Week 33: Fire and water
On New Year’s Day we drove with friends north into Alentejo to visit Évora. The main reason for visiting, besides its being a beautiful place, was that Husband’s friend had as a young traveller many years ago wound up here and stayed put for months, making and selling bread to get by. There’s a whole story there – for another time. The next day we came home, our friends having taken the train to Lisbon. I went immediately to see Horse. I’d given him extra apples and carrots the previous day to see him through.
Horse wasn’t there. He’d gone back to his stable. He’d walked back, of his own accord, while I was away. Someone saw him pass by, texted the owners, and they opened the paddock for him. He’s a creature who knows his own mind, is Horse. I’m glad I don’t have to worry about him any more but I do miss him. Maybe he will need another holiday one day and come back.
An aspect of our original dream that hasn’t exactly come true is that of finding of an old Algarvian bread oven to restore and bake in. This oven isn’t old, but it’s functional, and with our visitors we tried it out for the first time. The most romantic part about it was using two wonderful, and genuinely old, pieces of handmade equipment – a peel, and a thing for shoving embers around, which might have a name but I don’t know it – which First Friends found for us in an long-abandoned ruin.
The oven heated up well enough to bake two loaves perfectly (and two imperfectly). Good, and good fun. We probably should have left the embers in for longer, but they did warm us up a treat in the wheelbarrow as the sun set.
The oven won’t do for serious breadmaking. Husband is right now in Germany where he will visit a specialist company to choose a well-engineered, stone-lined oven which will produce reliable, even, consistent heat and bake enough loaves for a small concern like he is setting up.
We have a well in our garden, which provides water for the house. We also have the use of Eleuterio’s well by the river, which provides water for the garden.
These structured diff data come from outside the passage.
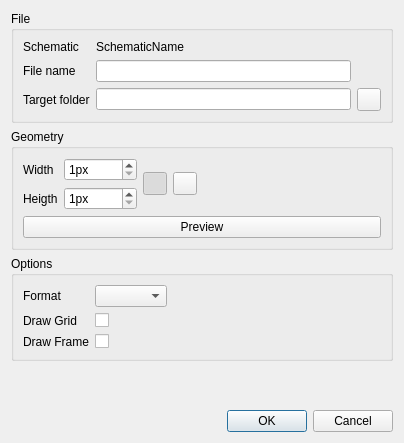
First picture: the form in src/dialogs/exportdialog.ui, repository Caneda/Caneda, before the edit.
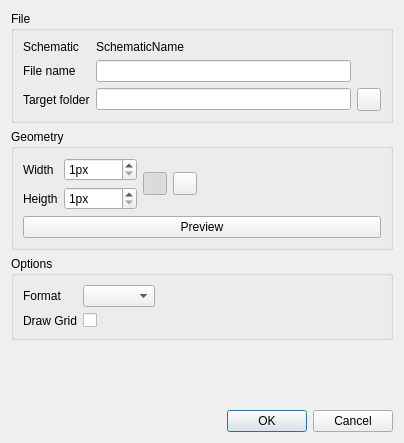
Second picture: the form after the edit.

Patch:
```diff
--- a/src/dialogs/exportdialog.ui
+++ b/src/dialogs/exportdialog.ui
@@ -190,16 +190,6 @@
       <item row="1" column="1">
        <widget class="QCheckBox" name="checkDrawGrid"/>
       </item>
-      <item row="2" column="0">
-       <widget class="QLabel" name="labelDrawFrame">
-        <property name="text">
-         <string>Draw Frame</string>
-        </property>
-       </widget>
-      </item>
-      <item row="2" column="1">
-       <widget class="QCheckBox" name="checkDrawFrame"/>
-      </item>
      </layout>
     </widget>
    </item>
```
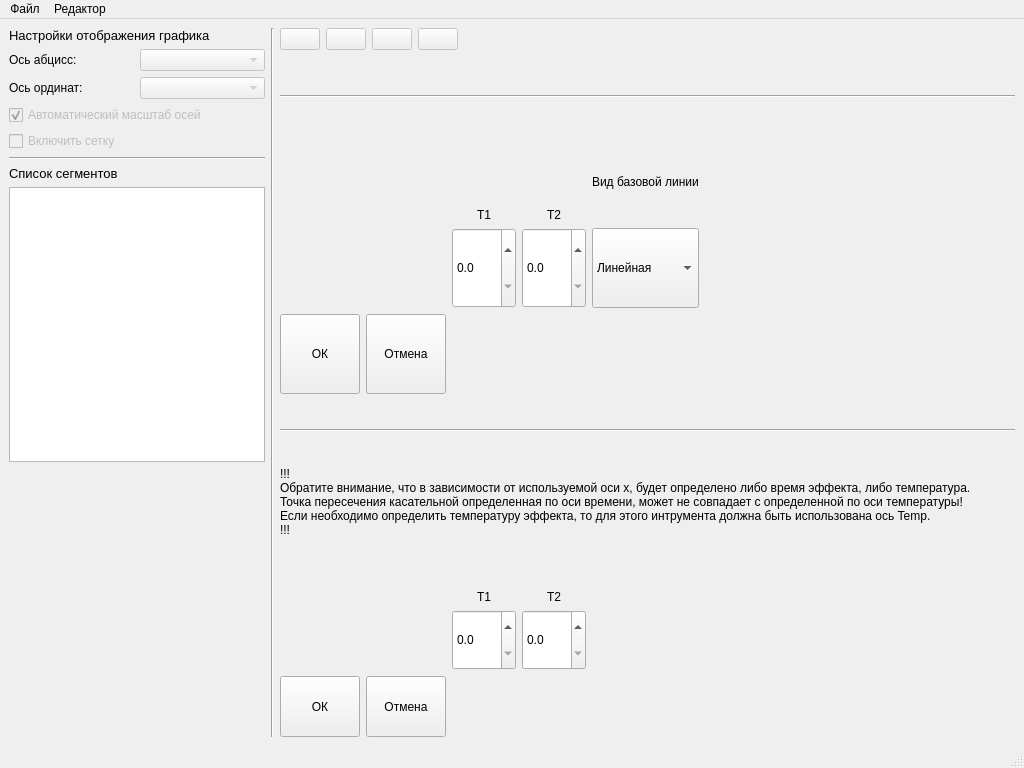
Before: the Qt Designer form MainWindow.ui in ioyurev/fusion-analysis, drawn with Qt 5.
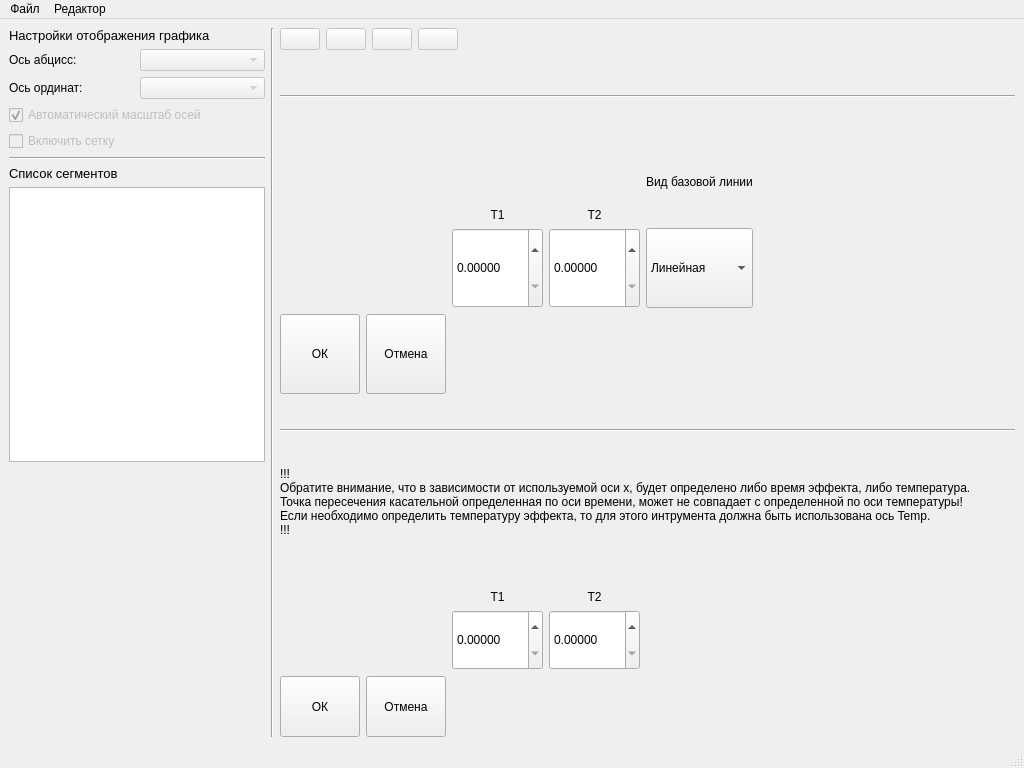
After: the same form once the commit is applied. Icons and pictures are not drawn. Custom widgets are drawn as their Qt base class.

The edit to the form file:
```diff
--- a/MainWindow.ui
+++ b/MainWindow.ui
@@ -80,7 +80,7 @@
            </sizepolicy>
           </property>
           <property name="decimals">
-           <number>1</number>
+           <number>5</number>
           </property>
           <property name="maximum">
            <double>2000.000000000000000</double>
@@ -128,7 +128,7 @@
            </sizepolicy>
           </property>
           <property name="decimals">
-           <number>1</number>
+           <number>5</number>
           </property>
           <property name="maximum">
            <double>2000.000000000000000</double>
@@ -290,7 +290,7 @@
            </sizepolicy>
           </property>
           <property name="decimals">
-           <number>1</number>
+           <number>5</number>
           </property>
           <property name="maximum">
            <double>2000.000000000000000</double>
@@ -332,7 +332,7 @@
            </sizepolicy>
           </property>
           <property name="decimals">
-           <number>1</number>
+           <number>5</number>
           </property>
           <property name="maximum">
            <double>2000.000000000000000</double>
@@ -565,6 +565,13 @@
    </property>
   </action>
  </widget>
+ <customwidgets>
+  <customwidget>
+   <class>MySpinBox</class>
+   <extends>QDoubleSpinBox</extends>
+   <header>CustomWidgets</header>
+  </customwidget>
+ </customwidgets>
  <resources/>
  <connections/>
 </ui>
```
Left out of the diff: 20 changed lines with no effect on the pictures.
Our own well feeds a 30,000-litre cisterna under the front veranda. We have since discovered that what most people have is a small cisterna with a valve that automatically operates a pump when the level drops and refills itself. We have a massive cisterna, which needs refilling infrequently, but has to be operated by combination of instinct and hard work. After a month of living here, we thought we’d better check the level.
Not easy. The metal-lined lid had rusted in place since it was last opened. It took hours of ingenuity, spread over several days and interspersed with consultations far and wide, just to get the lid off.
Getting water to the cisterna from the well involved a lot of hose, a pump, a valve and some kind of an air-lock screw – I don’t know what I’m talking about, Husband did all this – each operated separately and by hand. The first water that emerges is rather brown, so that goes into the garden. As soon as clear water flows, the hose has to be dragged to the cisterna – I do know what I’m talking about, I did this – and it was rather like trying to land a shark or some other powerful, wriggling thing that doesn’t want to be caught. We got the cisterna half full, gave the well a rest for a week or so, then did it all again and filled the tank to the top. I do wonder if the Sensibles were as sensible as I thought them.
Bom ano novo
And finally a very happy new year to you. Thank you so much for reading the blog – and, to those of you who have, for commenting.